Since the advent of the ubiquitous GUI on modern operating systems, the end user's email client application has come into being. Such applications do much more than MUAs. They often serve as word processors, specialized MTAs, mail relays (usually for spammers on infected systems), Web browsers, WYSIWYG HTML editors, contact managers, schedule managers, collaboration tools, media players, and probably a dozen other things as well. Of course, we should not forget that they also perform the basic functions of a mail user agent in the middle of all that. Along with all this inevitably comes increasing stability and security issues, decreasing performance, and sometimes a bit of information overload for the user.

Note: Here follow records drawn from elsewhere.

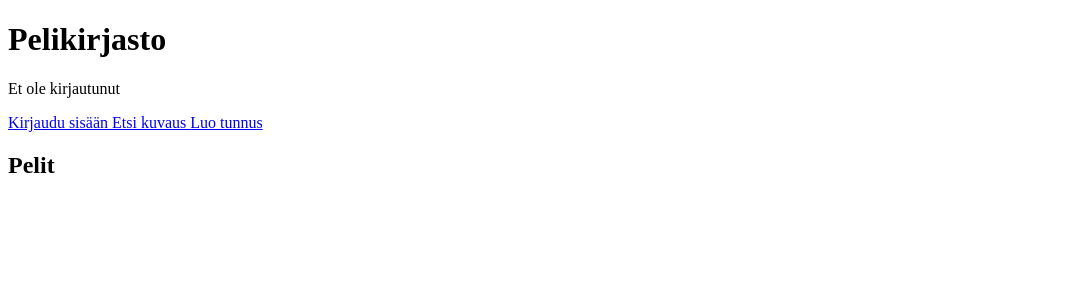
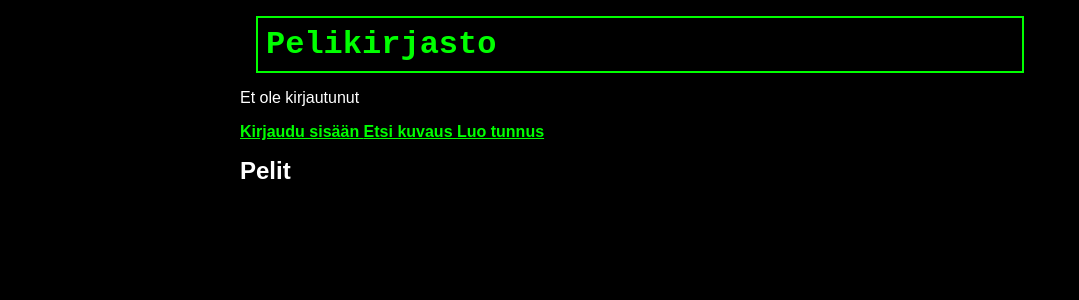
Before and after one commit to tnousiainenn/pelikirjasto, a Flask app: page / in a window 1280 px wide. Shown: the top 300 px of the page, without its empty margins (0-1079 px from the left). Run offline with Flask 3, Linux system fonts and the light colour scheme; data that the repository does not hold is empty.

Commit message:
Added CSS layout

```diff
--- /dev/null
+++ b/static/main.css
@@ -0,0 +1,42 @@
+body {
+  margin: auto;
+  max-width: 50em;
+  font-family: sans-serif;
+  background-color: black;
+}
+
+h1, h2 {
+  margin: 0;
+}
+
+a {
+  color: lime;
+  font-weight: bold;
+}
+
+a:hover {
+  color: darkgreen;
+  font-weight: bold;
+}
+
+.header {
+  border: 2px solid lime;
+  margin: 1em;
+  font-family: "Courier New";
+  padding: 0.5em;
+  background-color: black;
+  color: lime;
+}
+
+.content {
+  color: white;
+}
+
+.info {
+  border: 2px solid lime;
+  margin: 1em;
+  font-family: "Courier New";
+  padding: 0.5em;
+  background-color: black;
+  color: lime;
+}
--- a/templates/comment.html
+++ b/templates/comment.html
@@ -4,9 +4,13 @@
 <head>
   <title>Kommentti postaukseen {{ post.title }}</title>
 </head>
+<link rel="stylesheet" href="/static/main.css">
 
 <body>
+  <div class="header">
   <h1>Kommentti postaukseen {{ post.title }}</h1>
+  </div>
+  <div class="content">
   <form action="/createcomment" method="post">
     <p>
       Arvio 0-10: <br />
@@ -21,6 +25,7 @@
     <input type="hidden" name="csrf_token" value="{{ session.csrf_token }}" />
     <input type="submit" value="Jätä kommentti/arvio" />
   </form>
+  </div>
 </body>
 
 </html>
--- a/templates/editpost.html
+++ b/templates/editpost.html
@@ -4,9 +4,13 @@
 <head>
   <title>Muokkaa kuvausta</title>
 </head>
+<link rel="stylesheet" href="/static/main.css">
 
 <body>
+  <div class="header">
   <h1>Muokkaa kuvausta</h1>
+  </div>
+  <div class="content">
   <form action="/updatepost" method="post">
     <p>
       Pelin nimi: <br />
@@ -41,6 +45,7 @@
     <input type="hidden" name="csrf_token" value="{{ session.csrf_token }}" />
     <input type="submit" value="Päivitä kuvaus" />
   </form>
+  </div>
 </body>
 
 </html>
--- a/templates/findpost.html
+++ b/templates/findpost.html
@@ -4,10 +4,14 @@
 <head>
   <title>Etsi kuvaus</title>
 </head>
+<link rel="stylesheet" href="/static/main.css">
 
 <body>
+  <div class="header">
   <h1>Etsi kuvaus</h1>
+  </div>
 
+  <div class="content">
   <form action="/findpost" method="get">
   <p>
   Hakusana: <input type="text" name="query" value="{{ query }}">
@@ -30,6 +34,7 @@
   <p>
   <a href="/">Takaisin etusivulle</a>
   </p>
+  </div>
 
 </body>
 
--- a/templates/index.html
+++ b/templates/index.html
@@ -4,6 +4,8 @@
 <head>
   <title>Pelikirjasto</title>
 </head>
+<link rel="stylesheet" href="/static/main.css">
+
 
 <body>
   {% for message in get_flashed_messages() %}
@@ -11,8 +13,11 @@
     {{ message }}
   </div>
   {% endfor %}
+  <div class="header">
   <h1>Pelikirjasto</h1>
+  </div>
 
+  <div class="content">
   {% if session.username %}
   <p>
     Olet kirjautunut nimellä <a href="/user/{{ session.user_id }}">{{ session.username }}</a>
@@ -42,6 +47,7 @@
     <li><a href="/post/{{ post.id }}">{{ post.title }}</a></li>
     {% endfor %}
   </ul>
+  </div>
 </body>
 
 </html>
--- a/templates/login.html
+++ b/templates/login.html
@@ -4,6 +4,7 @@
 <head>
   <title>Kirjautuminen</title>
 </head>
+<link rel="stylesheet" href="/static/main.css">
 
 <body>
   {% for message in get_flashed_messages() %}
@@ -11,6 +12,7 @@
     {{ message }}
   </div>
   {% endfor %}
+  <div class="content">
   {% if session.username %}
   <p>
     Olet kirjautunut nimellä {{ session.username }}
@@ -31,6 +33,7 @@
     <input type="submit" value="Kirjaudu" />
   </form>
   {% endif %}
+  </div>
 </body>
 
 </html>
--- a/templates/newpost.html
+++ b/templates/newpost.html
@@ -4,9 +4,13 @@
 <head>
   <title>Uusi kuvaus</title>
 </head>
+<link rel="stylesheet" href="/static/main.css">
 
 <body>
+  <div class="header">
   <h1>Uusi kuvaus</h1>
+  </div>
+  <div class="content">
   <form action="/createpost" method="post">
     <p>
       Pelin nimi: <br />
@@ -34,6 +38,7 @@
     <input type="hidden" name="csrf_token" value="{{ session.csrf_token }}" />
     <input type="submit" value="Lähetä kuvaus" />
   </form>
+  </div>
 </body>
 
 </html>
--- a/templates/register.html
+++ b/templates/register.html
@@ -4,6 +4,7 @@
 <head>
   <title>Rekisteröinti</title>
 </head>
+<link rel="stylesheet" href="/static/main.css">
 
 <body>
   {% for message in get_flashed_messages() %}
@@ -11,6 +12,7 @@
     {{ message }}
   </div>
   {% endfor %}
+  <div class="content">
   <form action="/create" method="post">
     <p>
       Tunnus: <br />
@@ -26,6 +28,7 @@
     </p>
     <input type="submit" value="Luo tunnus" />
   </form>
+  </div>
 </body>
 
 </html>
--- a/templates/removecomment.html
+++ b/templates/removecomment.html
@@ -4,9 +4,13 @@
 <head>
   <title>Poista kommentti</title>
 </head>
+<link rel="stylesheet" href="/static/main.css">
 
 <body>
+  <div class="header">
   <h1>Poista kommentti</h1>
+  </div>
+  <div class="content">
   <p>Haluatko poistaa tämän kommentin/arvion: {{comment.comment}} Arvio: {{comment.rating}}</p>
   <form action="/removecomment/{{ post.id }}/{{ comment.id }}" method="post">
     <input type="hidden" name="csrf_token" value="{{ session.csrf_token }}" />
@@ -14,6 +18,7 @@
     <input type="submit" name="back" value="Palaa takaisin">
 
   </form>
+  </div>
 </body>
 
 </html>
--- a/templates/removepost.html
+++ b/templates/removepost.html
@@ -4,9 +4,13 @@
 <head>
   <title>Poista kuvaus</title>
 </head>
+<link rel="stylesheet" href="/static/main.css">
 
 <body>
+  <div class="header">
   <h1>Poista kuvaus</h1>
+  </div>
+  <div class="content">
   <p>Haluatko poistaa tämän kuvauksen: {{post.title}}</p>
   <form action="/removepost/{{ post.id }}" method="post">
     <input type="hidden" name="csrf_token" value="{{ session.csrf_token }}" />
@@ -14,6 +18,7 @@
     <input type="submit" name="back" value="Palaa takaisin">
 
   </form>
+  </div>
 </body>
 
 </html>
--- a/templates/showpost.html
+++ b/templates/showpost.html
@@ -4,10 +4,14 @@
 <head>
   <title>{{ post.title}}</title>
 </head>
+<link rel="stylesheet" href="/static/main.css">
 
 <body>
+  <div class="header">
   <h1>{{ post.title}} {{ averagerating }}/10&#9733;</h1>
+  </div>
 
+  <div class="content">
   {% if session.user_id == post.user_id %}
   <p>
     <a href="/editpost/{{ post.id }}">Muokkaa kuvausta</a>
@@ -48,7 +52,7 @@
   </ul>
   </p>
   {% endif %}
-
+  </div>
 
 </body>
 
```
Also changed, not shown: templates/showuser.html (+5 -2 lines).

Because of these issues, many users of Unix-like systems prefer to use the old-school MUA. Because standard MTAs such as Exim, Postfix, and the venerable Sendmail are all very large servers that include support for a lot of functionality the common end user does not need, smaller tools have been created to provide the functionality such users do need. Among these are dedicated SMTP clients like sSMTP, and an earlier TechRepublic article explained how to use sSMTP to send email simply and securely.
Unfortunately, sSMTP is too simple for some users. For those who have to maintain multiple email accounts, there is the option of using a separate configuration file for each account, but another tool called msmtp offers multiple account support within a single configuration file. There is some question as to whether sSMTP is even supported any longer, suggesting that msmtp might be a better choice for the long term, even if you do not need all of its capabilities.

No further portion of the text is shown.